The experience and impact of statelessness in someone’s country of origin can affect their migration options, strategies and decisions. Stateless people can be at greater risk of exploitation, and may face additional difficulties navigating bureaucracies, or when seeking to access different pathways to protection, due to their marginalisation and lack of documentation.


An increasing number of the people seeking protection in Europe each year are stateless or at risk of statelessness. Their lack of nationality may be (part of) the reason that they have left their country of origin – as in the case of Rohingya from Myanmar (who are not formally recognised by the Government as one of the 135 official national ethnic groups of Myanmar). Or, stateless people may be among those displaced by more generalised violence or conflict – as in the case of those affected by the war in Syria.

Statelessness is often the result of discrimination and stateless people can find themselves severely socially, politically and economically disadvantaged. Difficulties they commonly face in their countries of origin include lack of access to civil registration and documentation, formal education and employment, healthcare, equal marriage and property rights. Stateless people often also distrust authorities due to experiences (or fear) of arrest, harassment and detention over the course of their lives. All of this can affect people’s migration options, strategies and decisions, and put them at increased risk of exploitation during their journeys. It’s important to recognise that stateless people are not a homogenous group, and to consider the multiple forms of discrimination and disadvantage that may be faced by stateless women, men and children in different contexts.

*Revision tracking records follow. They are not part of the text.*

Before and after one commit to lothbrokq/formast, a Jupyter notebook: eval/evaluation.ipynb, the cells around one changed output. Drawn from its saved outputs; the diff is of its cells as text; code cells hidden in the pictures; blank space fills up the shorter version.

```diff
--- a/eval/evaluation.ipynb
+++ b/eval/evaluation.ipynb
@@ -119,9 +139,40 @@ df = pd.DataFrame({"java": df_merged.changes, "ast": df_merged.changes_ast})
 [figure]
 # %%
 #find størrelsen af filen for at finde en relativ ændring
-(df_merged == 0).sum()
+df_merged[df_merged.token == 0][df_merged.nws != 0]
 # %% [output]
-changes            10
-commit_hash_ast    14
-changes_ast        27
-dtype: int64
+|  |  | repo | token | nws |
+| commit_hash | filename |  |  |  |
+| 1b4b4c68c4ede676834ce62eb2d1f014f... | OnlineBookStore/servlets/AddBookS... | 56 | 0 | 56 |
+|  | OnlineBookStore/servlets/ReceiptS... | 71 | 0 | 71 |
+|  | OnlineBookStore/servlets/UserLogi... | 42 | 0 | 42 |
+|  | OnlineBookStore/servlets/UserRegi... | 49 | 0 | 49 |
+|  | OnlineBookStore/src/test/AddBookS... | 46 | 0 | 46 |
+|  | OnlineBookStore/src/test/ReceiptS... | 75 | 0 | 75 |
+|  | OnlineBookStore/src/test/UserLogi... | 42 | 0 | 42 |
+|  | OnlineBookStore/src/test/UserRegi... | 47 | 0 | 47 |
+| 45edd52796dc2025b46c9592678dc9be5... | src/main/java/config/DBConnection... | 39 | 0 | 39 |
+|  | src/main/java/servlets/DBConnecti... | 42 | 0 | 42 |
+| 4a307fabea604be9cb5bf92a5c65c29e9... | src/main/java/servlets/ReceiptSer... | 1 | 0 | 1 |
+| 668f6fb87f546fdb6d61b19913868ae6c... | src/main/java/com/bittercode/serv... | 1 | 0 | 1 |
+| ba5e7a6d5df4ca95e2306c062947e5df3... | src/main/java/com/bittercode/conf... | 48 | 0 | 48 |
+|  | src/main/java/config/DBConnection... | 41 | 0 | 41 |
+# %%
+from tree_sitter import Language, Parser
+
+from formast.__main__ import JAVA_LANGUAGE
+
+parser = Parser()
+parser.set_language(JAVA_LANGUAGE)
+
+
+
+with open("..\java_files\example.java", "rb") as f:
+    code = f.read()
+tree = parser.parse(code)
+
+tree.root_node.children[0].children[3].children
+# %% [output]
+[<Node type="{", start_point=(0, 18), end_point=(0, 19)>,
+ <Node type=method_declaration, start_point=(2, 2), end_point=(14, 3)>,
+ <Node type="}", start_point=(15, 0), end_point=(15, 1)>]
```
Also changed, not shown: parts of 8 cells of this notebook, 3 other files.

Stateless people may be further disadvantaged in the bureaucratic systems and processes that people seeking protection in Europe must navigate as they are very likely to have been marginalised by state administrative practices over the course of their lives. For example, some stateless people may have been prevented from accessing schooling and therefore have low literacy levels. Many stateless people will have never had any documentation, which can make journeys to seek protection more difficult or prolonged. Crucially, this can affect what happens at REGISTRATION / SCREENING as well as during the REFUGEE STATUS DETERMINATION PROCEDURE.

The Greek police didn’t know that there were Palestinian refugees in Syria. They asked many questions, but eventually, they let me continue to Athens. However, once in the Greek capital, the police there did not permit me to cross the border into Macedonia like other Syrians travelling to northern Europe. ‘They were holding me at the border and not letting me cross, saying “Syrians only”.

Testimony of Mazen, a 30-year old stateless Palestinian from Syria, interviewed in the Netherlands in April 2018.

What more can be done?

  • Strengthen capacity and awareness among border guards and others responsible for initial registration procedures about statelessness as a phenomenon affecting people seeking protection in Europe.
  • Put systems and procedures in place to improve the identification of statelessness during nationality screening and refer people to procedures to determine their nationality status at an appropriate point in international protection proceedings.
  • Improve the information and resources available to border guards, police, frontline workers and community and civil society organisations working with refugees about statelessness and nationality problems.

Initiative led by:

European Network on Statelessness

The European Network on Statelessness (ENS) is a civil society alliance of over 170 non-governmental organisations, academics and individual experts in 41 countries, committed to addressing statelessness in Europe. ENS believes that everyone has the right to a nationality and that those who lack nationality altogether – stateless persons – are entitled to full protection of their human rights.